• [Task instructions]:
Print out the data below in full and exactly, skipping the pictures.
┌─ Data
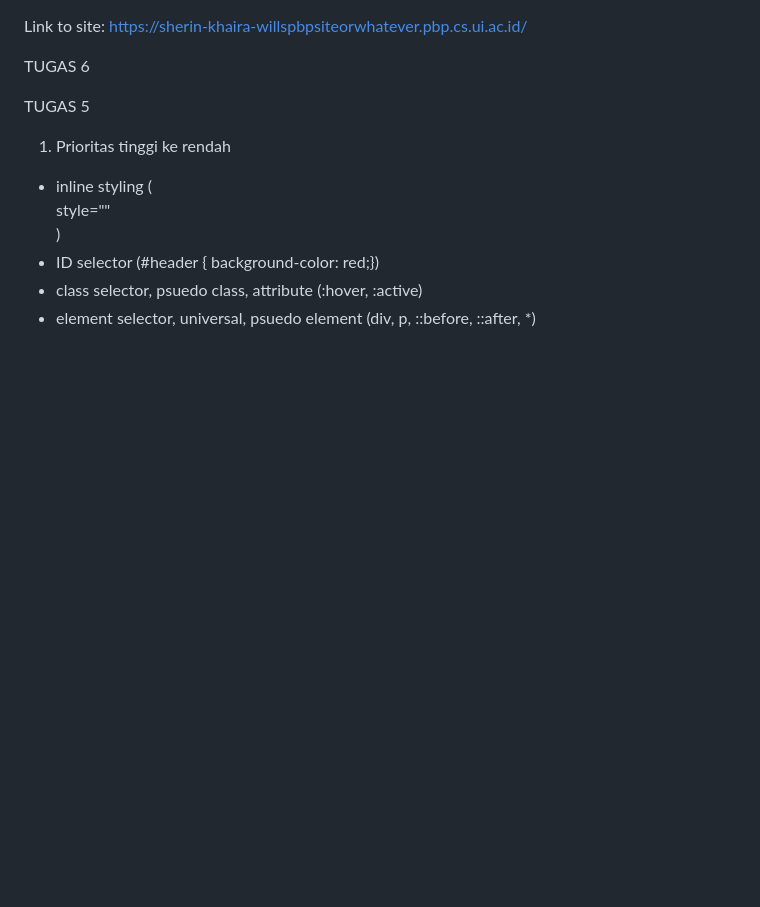
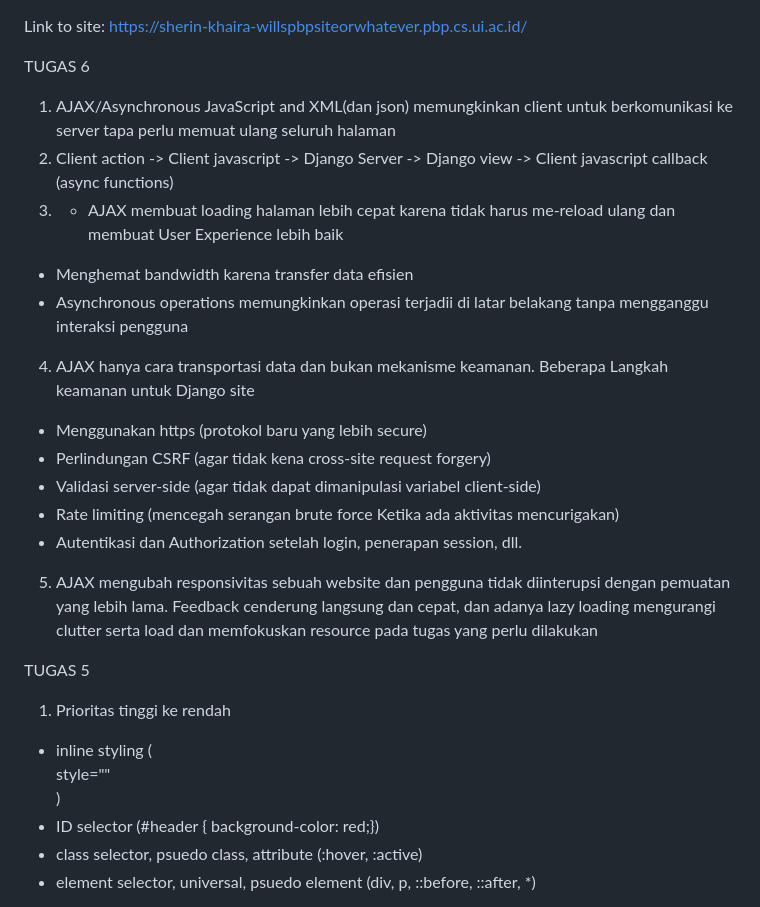
Before and after one commit to WiIIy/wills-pbp-site-or-whatever, a Markdown page: README.md, the part around the change. GitHub-like rendering; blank space fills up the shorter version.

```diff
--- a/README.md
+++ b/README.md
@@ -2,6 +2,18 @@ Link to site:
 https://sherin-khaira-willspbpsiteorwhatever.pbp.cs.ui.ac.id/
 
 TUGAS 6
+1. AJAX/Asynchronous JavaScript and XML(dan json) memungkinkan client untuk berkomunikasi ke server tapa perlu memuat ulang seluruh halaman
+2. Client action -> Client javascript -> Django Server -> Django view -> Client javascript callback (async functions)
+3. - AJAX membuat loading halaman lebih cepat karena tidak harus me-reload ulang dan membuat User Experience lebih baik
+- Menghemat bandwidth karena transfer data efisien
+- Asynchronous operations memungkinkan operasi terjadii di latar belakang tanpa mengganggu interaksi pengguna
+4. AJAX hanya cara transportasi data dan bukan mekanisme keamanan. Beberapa Langkah keamanan untuk Django site
+- Menggunakan https (protokol baru yang lebih secure)
+- Perlindungan CSRF (agar tidak kena cross-site request forgery)
+- Validasi server-side (agar tidak dapat dimanipulasi variabel client-side)
+- Rate limiting (mencegah serangan brute force Ketika ada aktivitas mencurigakan)
+- Autentikasi dan Authorization setelah login, penerapan session, dll.
+5. AJAX mengubah responsivitas sebuah website dan pengguna tidak diinterupsi dengan pemuatan yang lebih lama. Feedback cenderung langsung dan cepat, dan adanya lazy loading mengurangi clutter serta load dan memfokuskan resource pada tugas yang perlu dilakukan
 
 
 TUGAS 5
```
└─
• [Your response]:
Before and after one commit to WiIIy/wills-pbp-site-or-whatever, a Markdown page: README.md, the part around the change. GitHub-like rendering; blank space fills up the shorter version.

```diff
--- a/README.md
+++ b/README.md
@@ -2,6 +2,18 @@ Link to site:
 https://sherin-khaira-willspbpsiteorwhatever.pbp.cs.ui.ac.id/
 
 TUGAS 6
+1. AJAX/Asynchronous JavaScript and XML(dan json) memungkinkan client untuk berkomunikasi ke server tapa perlu memuat ulang seluruh halaman
+2. Client action -> Client javascript -> Django Server -> Django view -> Client javascript callback (async functions)
+3. - AJAX membuat loading halaman lebih cepat karena tidak harus me-reload ulang dan membuat User Experience lebih baik
+- Menghemat bandwidth karena transfer data efisien
+- Asynchronous operations memungkinkan operasi terjadii di latar belakang tanpa mengganggu interaksi pengguna
+4. AJAX hanya cara transportasi data dan bukan mekanisme keamanan. Beberapa Langkah keamanan untuk Django site
+- Menggunakan https (protokol baru yang lebih secure)
+- Perlindungan CSRF (agar tidak kena cross-site request forgery)
+- Validasi server-side (agar tidak dapat dimanipulasi variabel client-side)
+- Rate limiting (mencegah serangan brute force Ketika ada aktivitas mencurigakan)
+- Autentikasi dan Authorization setelah login, penerapan session, dll.
+5. AJAX mengubah responsivitas sebuah website dan pengguna tidak diinterupsi dengan pemuatan yang lebih lama. Feedback cenderung langsung dan cepat, dan adanya lazy loading mengurangi clutter serta load dan memfokuskan resource pada tugas yang perlu dilakukan
 
 
 TUGAS 5
```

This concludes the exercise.